◆ Task item ◆
Count the lines in the entries that contain "MongoDB". Say the number and nothing more.

---------- Data to use

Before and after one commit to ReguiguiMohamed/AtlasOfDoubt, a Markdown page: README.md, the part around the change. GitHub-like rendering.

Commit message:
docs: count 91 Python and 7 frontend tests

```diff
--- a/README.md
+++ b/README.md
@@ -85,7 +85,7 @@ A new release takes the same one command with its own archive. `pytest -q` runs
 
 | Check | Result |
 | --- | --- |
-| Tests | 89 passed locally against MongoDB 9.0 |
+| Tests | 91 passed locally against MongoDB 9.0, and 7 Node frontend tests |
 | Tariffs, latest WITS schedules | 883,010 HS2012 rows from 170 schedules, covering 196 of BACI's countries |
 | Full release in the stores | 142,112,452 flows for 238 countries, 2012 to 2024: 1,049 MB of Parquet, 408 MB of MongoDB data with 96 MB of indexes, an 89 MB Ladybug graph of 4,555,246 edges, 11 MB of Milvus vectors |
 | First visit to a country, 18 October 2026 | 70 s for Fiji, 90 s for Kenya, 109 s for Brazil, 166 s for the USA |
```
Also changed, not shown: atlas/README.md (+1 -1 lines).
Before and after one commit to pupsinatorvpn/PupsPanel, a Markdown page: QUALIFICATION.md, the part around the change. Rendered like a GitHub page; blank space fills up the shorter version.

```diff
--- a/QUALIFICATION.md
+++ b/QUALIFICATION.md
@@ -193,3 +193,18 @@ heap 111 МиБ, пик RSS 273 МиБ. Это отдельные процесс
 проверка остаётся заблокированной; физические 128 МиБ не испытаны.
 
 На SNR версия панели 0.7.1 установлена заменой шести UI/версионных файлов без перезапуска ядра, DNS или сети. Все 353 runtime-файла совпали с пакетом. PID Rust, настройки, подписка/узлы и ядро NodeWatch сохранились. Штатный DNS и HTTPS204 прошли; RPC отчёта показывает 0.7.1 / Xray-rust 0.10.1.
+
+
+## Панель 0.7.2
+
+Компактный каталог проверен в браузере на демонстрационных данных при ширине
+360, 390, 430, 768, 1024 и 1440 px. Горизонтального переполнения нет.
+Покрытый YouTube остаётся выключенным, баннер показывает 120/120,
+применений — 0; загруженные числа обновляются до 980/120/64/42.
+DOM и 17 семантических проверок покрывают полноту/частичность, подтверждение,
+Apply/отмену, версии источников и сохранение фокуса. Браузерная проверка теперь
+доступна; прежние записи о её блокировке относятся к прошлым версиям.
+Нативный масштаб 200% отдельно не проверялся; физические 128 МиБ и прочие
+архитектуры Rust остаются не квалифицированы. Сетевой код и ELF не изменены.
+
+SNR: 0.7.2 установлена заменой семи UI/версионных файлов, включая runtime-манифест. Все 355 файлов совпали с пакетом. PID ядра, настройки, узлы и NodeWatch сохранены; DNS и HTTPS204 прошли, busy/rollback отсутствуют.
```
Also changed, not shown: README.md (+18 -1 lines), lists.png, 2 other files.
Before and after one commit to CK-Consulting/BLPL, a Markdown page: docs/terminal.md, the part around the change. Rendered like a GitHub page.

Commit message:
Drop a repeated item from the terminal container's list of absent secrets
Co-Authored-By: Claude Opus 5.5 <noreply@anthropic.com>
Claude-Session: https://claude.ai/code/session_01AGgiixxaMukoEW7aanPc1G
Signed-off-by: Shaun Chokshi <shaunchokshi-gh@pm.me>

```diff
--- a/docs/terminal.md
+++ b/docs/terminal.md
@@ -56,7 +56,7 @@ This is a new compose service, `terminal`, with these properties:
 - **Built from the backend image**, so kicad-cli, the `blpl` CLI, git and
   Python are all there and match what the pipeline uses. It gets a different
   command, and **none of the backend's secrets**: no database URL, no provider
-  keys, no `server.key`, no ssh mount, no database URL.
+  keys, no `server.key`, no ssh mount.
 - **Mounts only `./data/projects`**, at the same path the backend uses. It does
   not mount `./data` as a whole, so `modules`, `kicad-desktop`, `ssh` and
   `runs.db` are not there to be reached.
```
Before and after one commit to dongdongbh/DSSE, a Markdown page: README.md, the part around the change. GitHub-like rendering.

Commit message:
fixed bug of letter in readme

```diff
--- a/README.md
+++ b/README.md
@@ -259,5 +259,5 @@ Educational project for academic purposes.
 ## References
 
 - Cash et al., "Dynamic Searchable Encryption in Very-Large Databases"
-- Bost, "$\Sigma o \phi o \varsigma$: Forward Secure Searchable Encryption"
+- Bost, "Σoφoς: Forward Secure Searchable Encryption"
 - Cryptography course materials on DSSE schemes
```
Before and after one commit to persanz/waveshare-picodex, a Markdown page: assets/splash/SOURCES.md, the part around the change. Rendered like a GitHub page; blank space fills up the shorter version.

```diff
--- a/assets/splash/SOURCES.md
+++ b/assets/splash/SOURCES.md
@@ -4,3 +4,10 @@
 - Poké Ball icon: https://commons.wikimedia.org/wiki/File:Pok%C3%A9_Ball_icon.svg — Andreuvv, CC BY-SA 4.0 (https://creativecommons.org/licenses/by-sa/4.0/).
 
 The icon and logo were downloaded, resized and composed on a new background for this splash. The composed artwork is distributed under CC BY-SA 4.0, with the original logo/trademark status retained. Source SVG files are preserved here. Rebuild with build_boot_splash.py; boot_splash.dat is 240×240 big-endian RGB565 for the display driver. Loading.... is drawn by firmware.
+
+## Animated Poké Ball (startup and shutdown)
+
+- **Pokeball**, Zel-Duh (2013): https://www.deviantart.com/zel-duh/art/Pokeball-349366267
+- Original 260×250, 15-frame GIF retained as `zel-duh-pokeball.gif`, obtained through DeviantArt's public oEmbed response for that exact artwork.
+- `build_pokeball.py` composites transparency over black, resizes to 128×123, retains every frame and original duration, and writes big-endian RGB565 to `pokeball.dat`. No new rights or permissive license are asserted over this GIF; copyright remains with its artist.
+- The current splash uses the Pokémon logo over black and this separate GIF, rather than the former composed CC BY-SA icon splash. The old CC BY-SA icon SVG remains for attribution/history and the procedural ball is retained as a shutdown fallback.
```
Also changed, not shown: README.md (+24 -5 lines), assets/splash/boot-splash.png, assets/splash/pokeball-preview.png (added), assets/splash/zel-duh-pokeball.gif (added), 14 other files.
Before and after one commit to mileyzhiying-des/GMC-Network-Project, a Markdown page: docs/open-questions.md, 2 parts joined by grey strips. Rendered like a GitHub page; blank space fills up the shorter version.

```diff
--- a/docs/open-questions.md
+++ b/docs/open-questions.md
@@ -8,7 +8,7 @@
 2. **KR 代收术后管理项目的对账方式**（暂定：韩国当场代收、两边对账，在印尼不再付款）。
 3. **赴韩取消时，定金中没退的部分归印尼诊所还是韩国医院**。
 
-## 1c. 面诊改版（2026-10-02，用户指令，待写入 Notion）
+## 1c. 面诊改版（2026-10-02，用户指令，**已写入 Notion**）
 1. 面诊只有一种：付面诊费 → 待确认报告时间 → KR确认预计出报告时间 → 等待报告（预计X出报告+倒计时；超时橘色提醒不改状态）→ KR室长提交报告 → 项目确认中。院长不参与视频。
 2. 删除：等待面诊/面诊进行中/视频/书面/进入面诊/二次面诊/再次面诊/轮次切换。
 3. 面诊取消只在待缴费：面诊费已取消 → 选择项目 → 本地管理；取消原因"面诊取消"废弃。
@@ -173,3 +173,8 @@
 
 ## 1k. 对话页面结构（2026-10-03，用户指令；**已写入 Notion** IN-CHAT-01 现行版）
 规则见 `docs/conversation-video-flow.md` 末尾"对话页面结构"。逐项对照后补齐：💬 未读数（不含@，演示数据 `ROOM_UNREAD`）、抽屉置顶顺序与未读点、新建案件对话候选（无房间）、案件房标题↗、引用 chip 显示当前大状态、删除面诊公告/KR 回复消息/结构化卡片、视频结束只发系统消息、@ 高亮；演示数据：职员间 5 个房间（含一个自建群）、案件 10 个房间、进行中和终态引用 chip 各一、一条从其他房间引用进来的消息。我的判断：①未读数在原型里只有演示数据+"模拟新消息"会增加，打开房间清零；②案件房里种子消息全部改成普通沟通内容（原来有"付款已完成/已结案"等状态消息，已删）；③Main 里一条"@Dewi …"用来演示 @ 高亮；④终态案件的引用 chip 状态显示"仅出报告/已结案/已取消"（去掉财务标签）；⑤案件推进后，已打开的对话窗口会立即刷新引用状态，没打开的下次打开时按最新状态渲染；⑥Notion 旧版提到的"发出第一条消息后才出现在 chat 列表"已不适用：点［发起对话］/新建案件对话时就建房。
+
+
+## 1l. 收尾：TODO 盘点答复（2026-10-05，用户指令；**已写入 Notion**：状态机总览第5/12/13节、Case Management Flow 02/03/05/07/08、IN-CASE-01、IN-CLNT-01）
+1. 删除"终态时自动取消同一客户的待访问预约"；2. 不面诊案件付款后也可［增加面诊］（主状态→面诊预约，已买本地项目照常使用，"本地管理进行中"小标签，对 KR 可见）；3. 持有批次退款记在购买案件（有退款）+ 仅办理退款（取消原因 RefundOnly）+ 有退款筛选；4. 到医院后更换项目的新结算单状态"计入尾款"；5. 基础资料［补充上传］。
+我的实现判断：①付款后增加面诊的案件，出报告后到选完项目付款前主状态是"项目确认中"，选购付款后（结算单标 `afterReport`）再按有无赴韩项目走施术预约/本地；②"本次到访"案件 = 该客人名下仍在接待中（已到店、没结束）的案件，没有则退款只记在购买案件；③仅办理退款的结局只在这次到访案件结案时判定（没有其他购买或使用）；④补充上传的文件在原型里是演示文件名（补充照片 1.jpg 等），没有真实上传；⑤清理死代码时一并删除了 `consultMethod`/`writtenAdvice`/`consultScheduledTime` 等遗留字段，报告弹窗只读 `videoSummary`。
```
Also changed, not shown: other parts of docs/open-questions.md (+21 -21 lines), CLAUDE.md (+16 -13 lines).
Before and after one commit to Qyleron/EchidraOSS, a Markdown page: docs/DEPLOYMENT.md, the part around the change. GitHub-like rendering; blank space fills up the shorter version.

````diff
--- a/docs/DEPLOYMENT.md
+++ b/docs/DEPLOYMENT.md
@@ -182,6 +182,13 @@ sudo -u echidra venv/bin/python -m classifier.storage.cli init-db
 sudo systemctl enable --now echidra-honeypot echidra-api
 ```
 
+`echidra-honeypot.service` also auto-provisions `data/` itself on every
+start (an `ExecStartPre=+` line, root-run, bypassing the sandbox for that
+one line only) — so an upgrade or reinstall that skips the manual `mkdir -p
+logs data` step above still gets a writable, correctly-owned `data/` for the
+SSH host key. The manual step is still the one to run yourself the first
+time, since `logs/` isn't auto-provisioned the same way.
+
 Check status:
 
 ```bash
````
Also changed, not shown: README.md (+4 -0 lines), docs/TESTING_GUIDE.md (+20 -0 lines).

--------------------

◆ Answer to this exercise ◆
3